Electricity Supply

The debate

After the formal presentations, the speakers came together in a panel to discuss relevant topics with members of audience, including: demand flexibility; intermittency; hydrogen and tidal power.

Although electricity demand is projected to triple over the coming years, demand flexibility will be very important for minimising supply requirements on the grid: the flatter the load curve, the better. Decades ago, Economy 7 helped to do that with domestic demand. This led to storage heaters as standard items in houses. There are lots of technologies that can help move demand and so remove some of the peaks in demand. Today, heat batteries, which use phase change materials, along with heat pumps, can perform a similar role in shifting the heat load.

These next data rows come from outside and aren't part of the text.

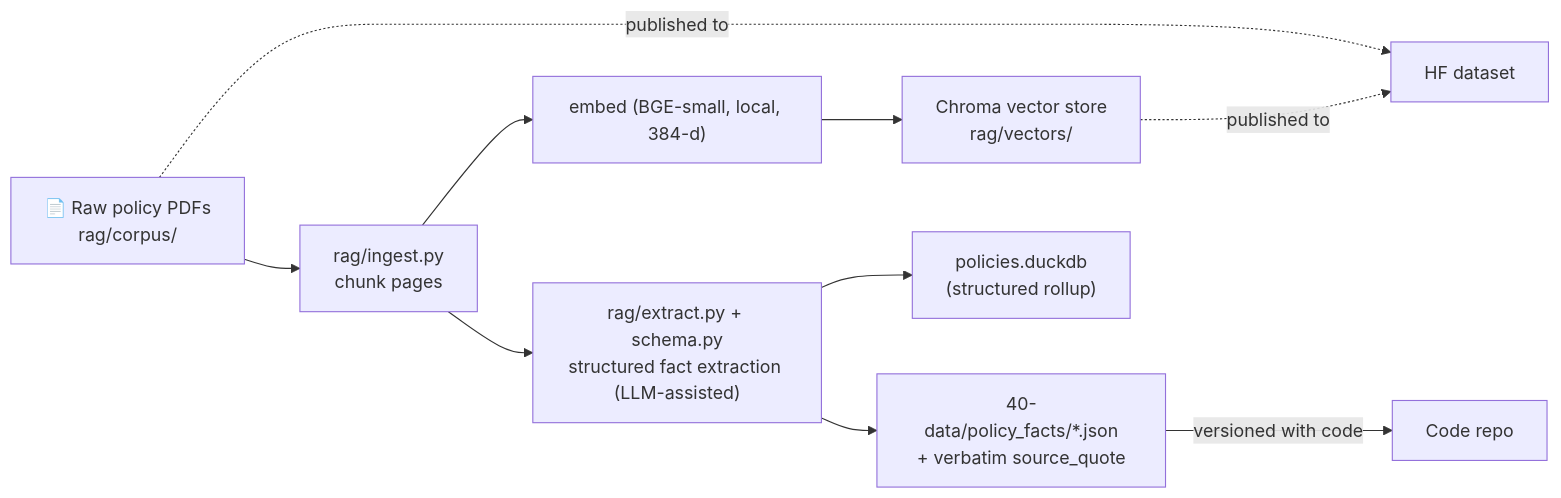
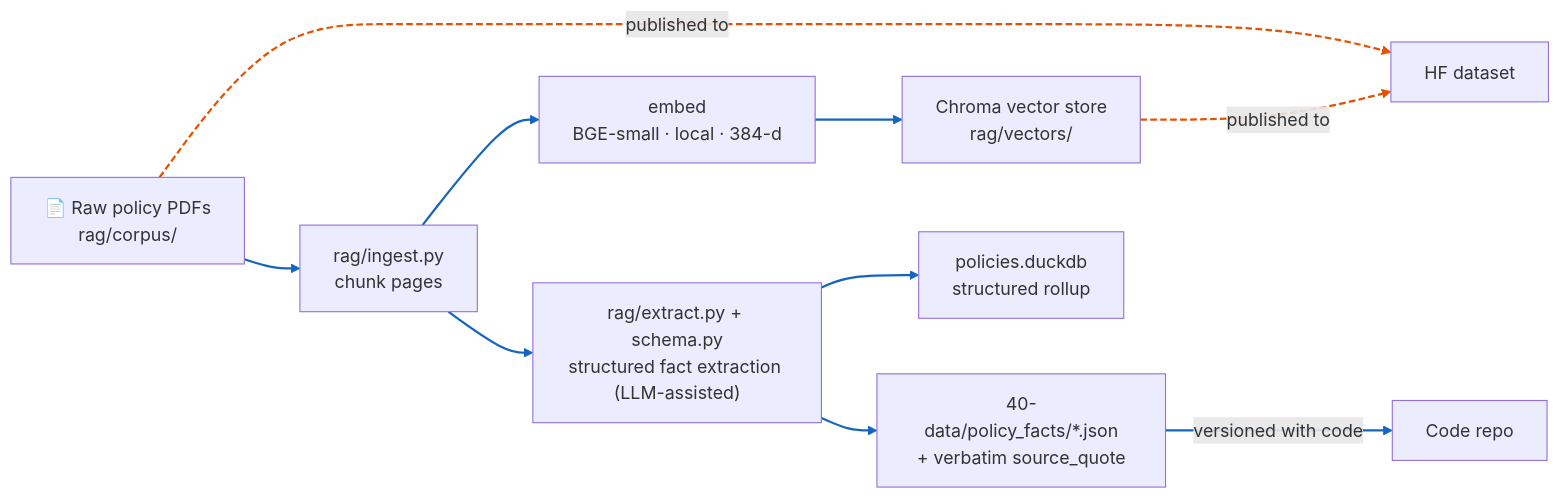
One commit to rohitsar567/insurance-sales-bot changed the eighth of 16 diagrams in README.md. Above: the diagram before and after it, drawn with Mermaid. The commit also changed other lines of this file, not shown here.

````diff
--- a/README.md
+++ b/README.md
@@ -615,12 +565,15 @@
 ```mermaid
 flowchart LR
     PDF["📄 Raw policy PDFs<br/>rag/corpus/"] --> ING["rag/ingest.py<br/>chunk pages"]
-    ING --> EMB["embed (BGE-small, local, 384-d)"]
+    ING --> EMB["embed<br/>BGE-small · local · 384-d"]
     EMB --> VEC["Chroma vector store<br/>rag/vectors/"]
     ING --> XT["rag/extract.py + schema.py<br/>structured fact extraction (LLM-assisted)"]
     XT --> JSON["40-data/policy_facts/*.json<br/>+ verbatim source_quote"]
-    XT --> DUCK["policies.duckdb<br/>(structured rollup)"]
+    XT --> DUCK["policies.duckdb<br/>structured rollup"]
     VEC -.->|"published to"| HFD["HF dataset"]
     PDF -.->|"published to"| HFD
     JSON -->|"versioned with code"| CODE["Code repo"]
+
+    linkStyle 0,1,2,3,4,5,8 stroke:#1565c0,stroke-width:2px
+    linkStyle 6,7 stroke:#e65100,stroke-width:2px,stroke-dasharray:6 3
 ```
````
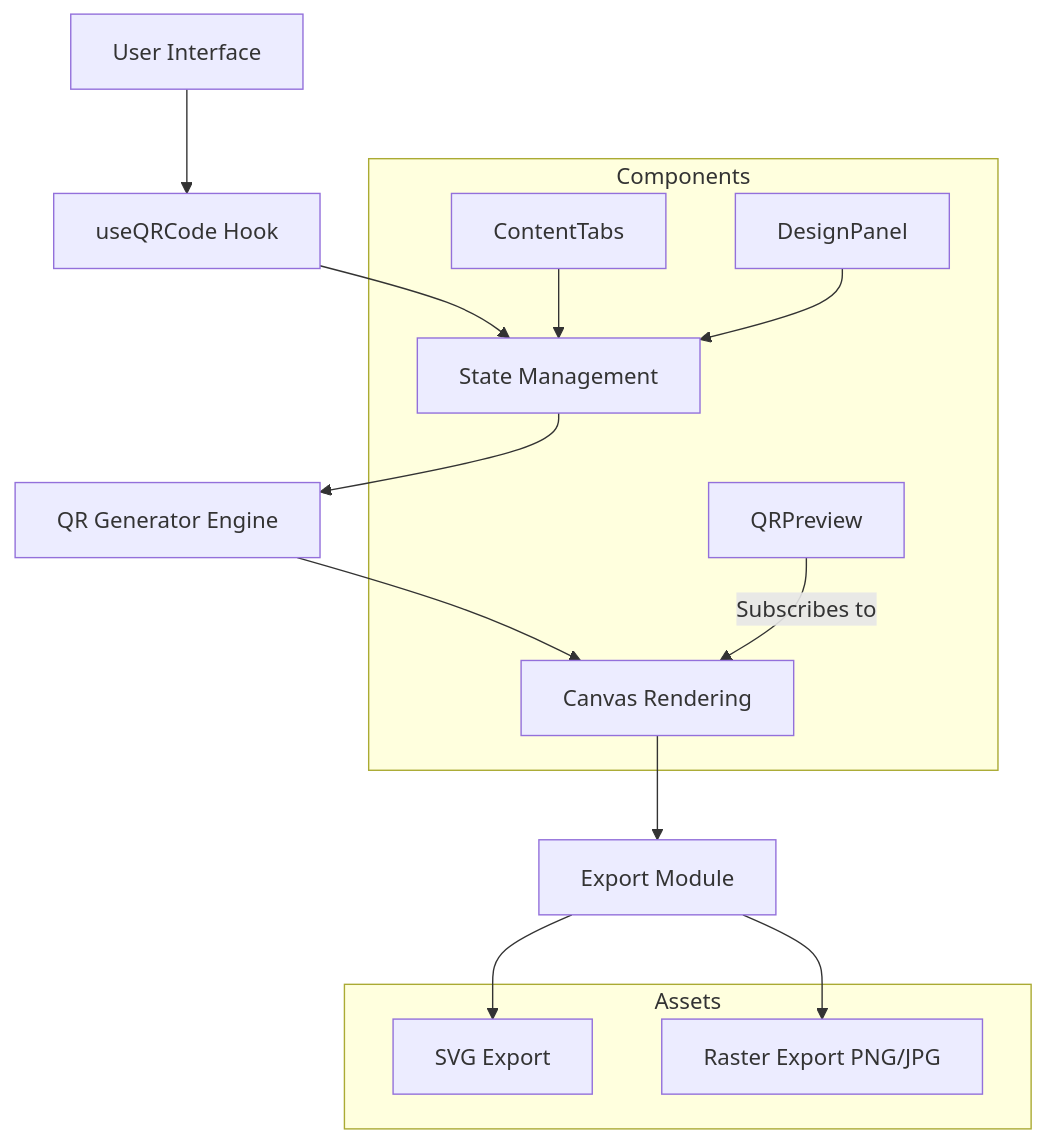
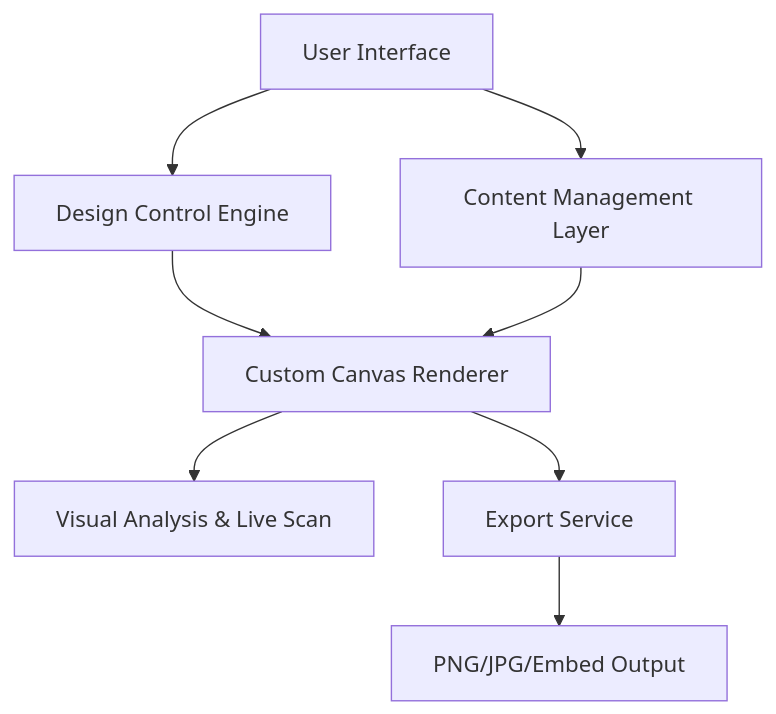
One commit to katto-1204/qrafter changed the diagram in README.md. Above: the diagram before and after it, drawn with Mermaid. The commit also changed other lines of this file and 1 other file, not shown here.

Commit message:
feat: Add Generator page and update README with core capabilities, architecture, and technical specifications.

````diff
--- a/README.md
+++ b/README.md
@@ -17,22 +33,10 @@
 ```mermaid
 graph TD
-    A[User Interface] --> B[useQRCode Hook]
-    B --> C[State Management]
-    C --> D[QR Generator Engine]
-    D --> E[Canvas Rendering]
-    E --> F[Export Module]
-    
-    subgraph Components
-    G[ContentTabs] --> C
-    H[DesignPanel] --> C
-    I[QRPreview] -- Subscribes to --> E
-    end
-    
-    subgraph Assets
-    J[SVG Export]
-    K[Raster Export PNG/JPG]
-    end
-    
-    F --> J
-    F --> K
+    A[User Interface] --> B[Design Control Engine]
+    A --> C[Content Management Layer]
+    B --> D[Custom Canvas Renderer]
+    C --> D
+    D --> E[Visual Analysis & Live Scan]
+    D --> F[Export Service]
+    F --> G[PNG/JPG/Embed Output]
 ```
````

Another issue, given current grid constraints, is the matter of siting demand and supply closer. Is localised generation going to be better overall than large plants that cost less to generate per megawatt but which are not accessible? Another option would be to move industry closer to generation centres.

One of the biggest problems that has still not been solved and needs to be tackled in order to optimise the future grid is that, looking at the amount of renewables that will be installed on the system, a great deal of extra capacity is needed to compensate for intermittency. In summer, weather conditions usually result in an excess of wind and solar generation. The challenge is how to store that so that it can be used in winter. Is seasonal storage at scale even possible? Storage will be critical to the energy future because it is replacing the inherent storage of fossil fuels.

Hydrogen storage is likely to be extremely economic in some applications, particularly industrial complexes, trains and heavy goods vehicles. Green hydrogen could also be used in many industrial processes like steel production, which are currently dependent on fossil fuels. So it may be more important for industrial applications than for home heating.

For reliable, predictable, persistent, renewable energy, tidal power is a strong candidate. It is predictable rather than intermittent. With generating stations distributed around the country, there could be a constant feed into the grid.

However, while there was a definite, clear strategy for promoting offshore wind, with a Contract for Difference model, there has been no similar attempt to take tidal through the period when its costs are relatively high, to a point when it becomes usable and cost-effective.